> [DESCRIPTION OF THE TASK]: Write out the entries exactly. None of the pictures should appear in the copy.

> [SOURCE RECORDS]:
* * * * * * * * *
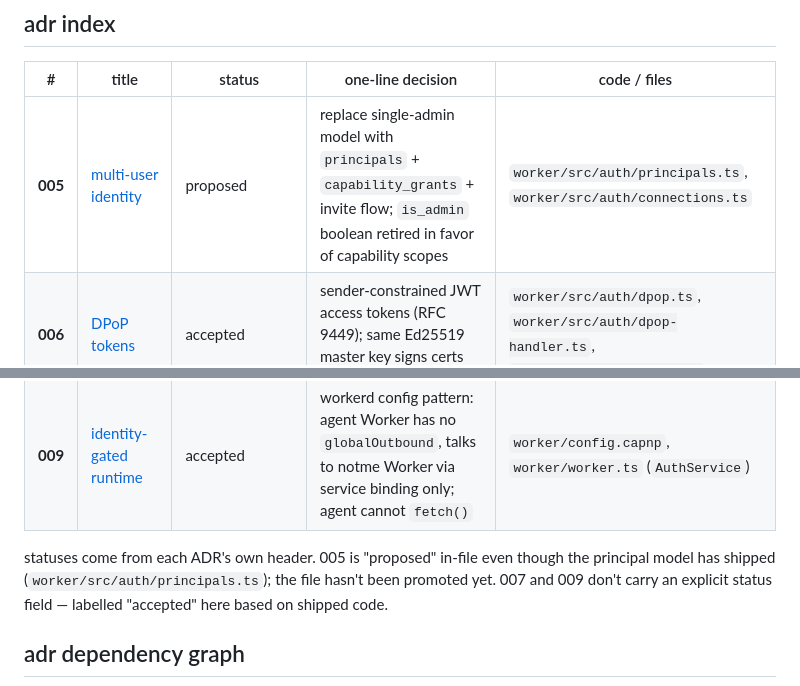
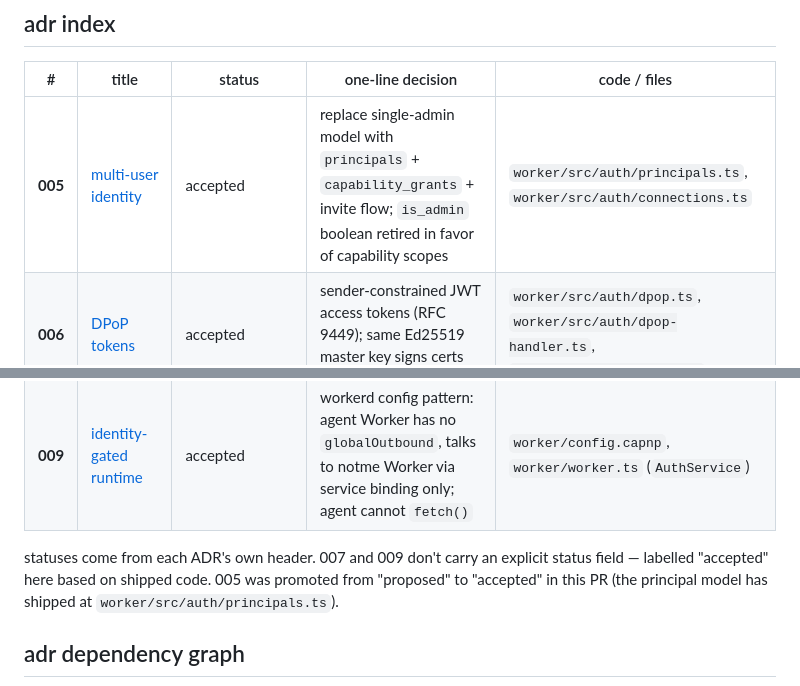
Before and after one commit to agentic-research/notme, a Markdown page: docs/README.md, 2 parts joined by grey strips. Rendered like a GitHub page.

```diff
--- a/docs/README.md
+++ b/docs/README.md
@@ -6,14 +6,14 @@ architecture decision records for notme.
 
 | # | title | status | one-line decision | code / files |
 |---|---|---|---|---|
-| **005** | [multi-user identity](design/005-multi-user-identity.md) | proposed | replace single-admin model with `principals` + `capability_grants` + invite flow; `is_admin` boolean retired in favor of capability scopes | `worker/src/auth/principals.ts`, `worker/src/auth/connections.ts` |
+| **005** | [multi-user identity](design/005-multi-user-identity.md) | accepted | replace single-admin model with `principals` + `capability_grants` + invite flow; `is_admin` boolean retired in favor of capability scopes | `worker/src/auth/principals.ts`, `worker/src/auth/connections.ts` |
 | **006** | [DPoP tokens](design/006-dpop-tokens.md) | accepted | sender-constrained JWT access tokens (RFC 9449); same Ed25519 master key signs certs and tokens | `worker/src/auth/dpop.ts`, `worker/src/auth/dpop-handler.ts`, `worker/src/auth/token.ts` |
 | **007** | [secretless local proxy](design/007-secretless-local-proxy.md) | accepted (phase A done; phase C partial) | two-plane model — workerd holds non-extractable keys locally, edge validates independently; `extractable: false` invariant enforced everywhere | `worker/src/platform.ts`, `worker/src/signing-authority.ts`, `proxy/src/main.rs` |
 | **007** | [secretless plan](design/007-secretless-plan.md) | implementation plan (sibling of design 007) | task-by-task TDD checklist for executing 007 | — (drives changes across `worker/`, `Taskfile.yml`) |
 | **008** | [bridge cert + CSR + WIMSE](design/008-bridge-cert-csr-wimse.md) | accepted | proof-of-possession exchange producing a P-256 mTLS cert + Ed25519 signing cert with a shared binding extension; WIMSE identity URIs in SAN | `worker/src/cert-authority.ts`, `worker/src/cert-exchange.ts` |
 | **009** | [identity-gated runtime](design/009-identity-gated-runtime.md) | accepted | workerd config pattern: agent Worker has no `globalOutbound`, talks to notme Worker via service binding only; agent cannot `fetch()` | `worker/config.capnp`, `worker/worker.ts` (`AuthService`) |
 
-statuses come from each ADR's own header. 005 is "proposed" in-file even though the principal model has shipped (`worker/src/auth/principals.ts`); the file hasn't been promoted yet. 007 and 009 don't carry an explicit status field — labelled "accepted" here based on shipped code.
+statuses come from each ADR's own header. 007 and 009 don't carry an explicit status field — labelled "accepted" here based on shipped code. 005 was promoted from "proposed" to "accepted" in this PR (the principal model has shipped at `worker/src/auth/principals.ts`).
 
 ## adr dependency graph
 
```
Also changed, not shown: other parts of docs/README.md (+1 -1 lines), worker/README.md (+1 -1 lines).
* * * * * * * * *
> [REPLY]:
Before and after one commit to agentic-research/notme, a Markdown page: docs/README.md, 2 parts joined by grey strips. Rendered like a GitHub page.

```diff
--- a/docs/README.md
+++ b/docs/README.md
@@ -6,14 +6,14 @@ architecture decision records for notme.
 
 | # | title | status | one-line decision | code / files |
 |---|---|---|---|---|
-| **005** | [multi-user identity](design/005-multi-user-identity.md) | proposed | replace single-admin model with `principals` + `capability_grants` + invite flow; `is_admin` boolean retired in favor of capability scopes | `worker/src/auth/principals.ts`, `worker/src/auth/connections.ts` |
+| **005** | [multi-user identity](design/005-multi-user-identity.md) | accepted | replace single-admin model with `principals` + `capability_grants` + invite flow; `is_admin` boolean retired in favor of capability scopes | `worker/src/auth/principals.ts`, `worker/src/auth/connections.ts` |
 | **006** | [DPoP tokens](design/006-dpop-tokens.md) | accepted | sender-constrained JWT access tokens (RFC 9449); same Ed25519 master key signs certs and tokens | `worker/src/auth/dpop.ts`, `worker/src/auth/dpop-handler.ts`, `worker/src/auth/token.ts` |
 | **007** | [secretless local proxy](design/007-secretless-local-proxy.md) | accepted (phase A done; phase C partial) | two-plane model — workerd holds non-extractable keys locally, edge validates independently; `extractable: false` invariant enforced everywhere | `worker/src/platform.ts`, `worker/src/signing-authority.ts`, `proxy/src/main.rs` |
 | **007** | [secretless plan](design/007-secretless-plan.md) | implementation plan (sibling of design 007) | task-by-task TDD checklist for executing 007 | — (drives changes across `worker/`, `Taskfile.yml`) |
 | **008** | [bridge cert + CSR + WIMSE](design/008-bridge-cert-csr-wimse.md) | accepted | proof-of-possession exchange producing a P-256 mTLS cert + Ed25519 signing cert with a shared binding extension; WIMSE identity URIs in SAN | `worker/src/cert-authority.ts`, `worker/src/cert-exchange.ts` |
 | **009** | [identity-gated runtime](design/009-identity-gated-runtime.md) | accepted | workerd config pattern: agent Worker has no `globalOutbound`, talks to notme Worker via service binding only; agent cannot `fetch()` | `worker/config.capnp`, `worker/worker.ts` (`AuthService`) |
 
-statuses come from each ADR's own header. 005 is "proposed" in-file even though the principal model has shipped (`worker/src/auth/principals.ts`); the file hasn't been promoted yet. 007 and 009 don't carry an explicit status field — labelled "accepted" here based on shipped code.
+statuses come from each ADR's own header. 007 and 009 don't carry an explicit status field — labelled "accepted" here based on shipped code. 005 was promoted from "proposed" to "accepted" in this PR (the principal model has shipped at `worker/src/auth/principals.ts`).
 
 ## adr dependency graph
 
```
Also changed, not shown: other parts of docs/README.md (+1 -1 lines), worker/README.md (+1 -1 lines).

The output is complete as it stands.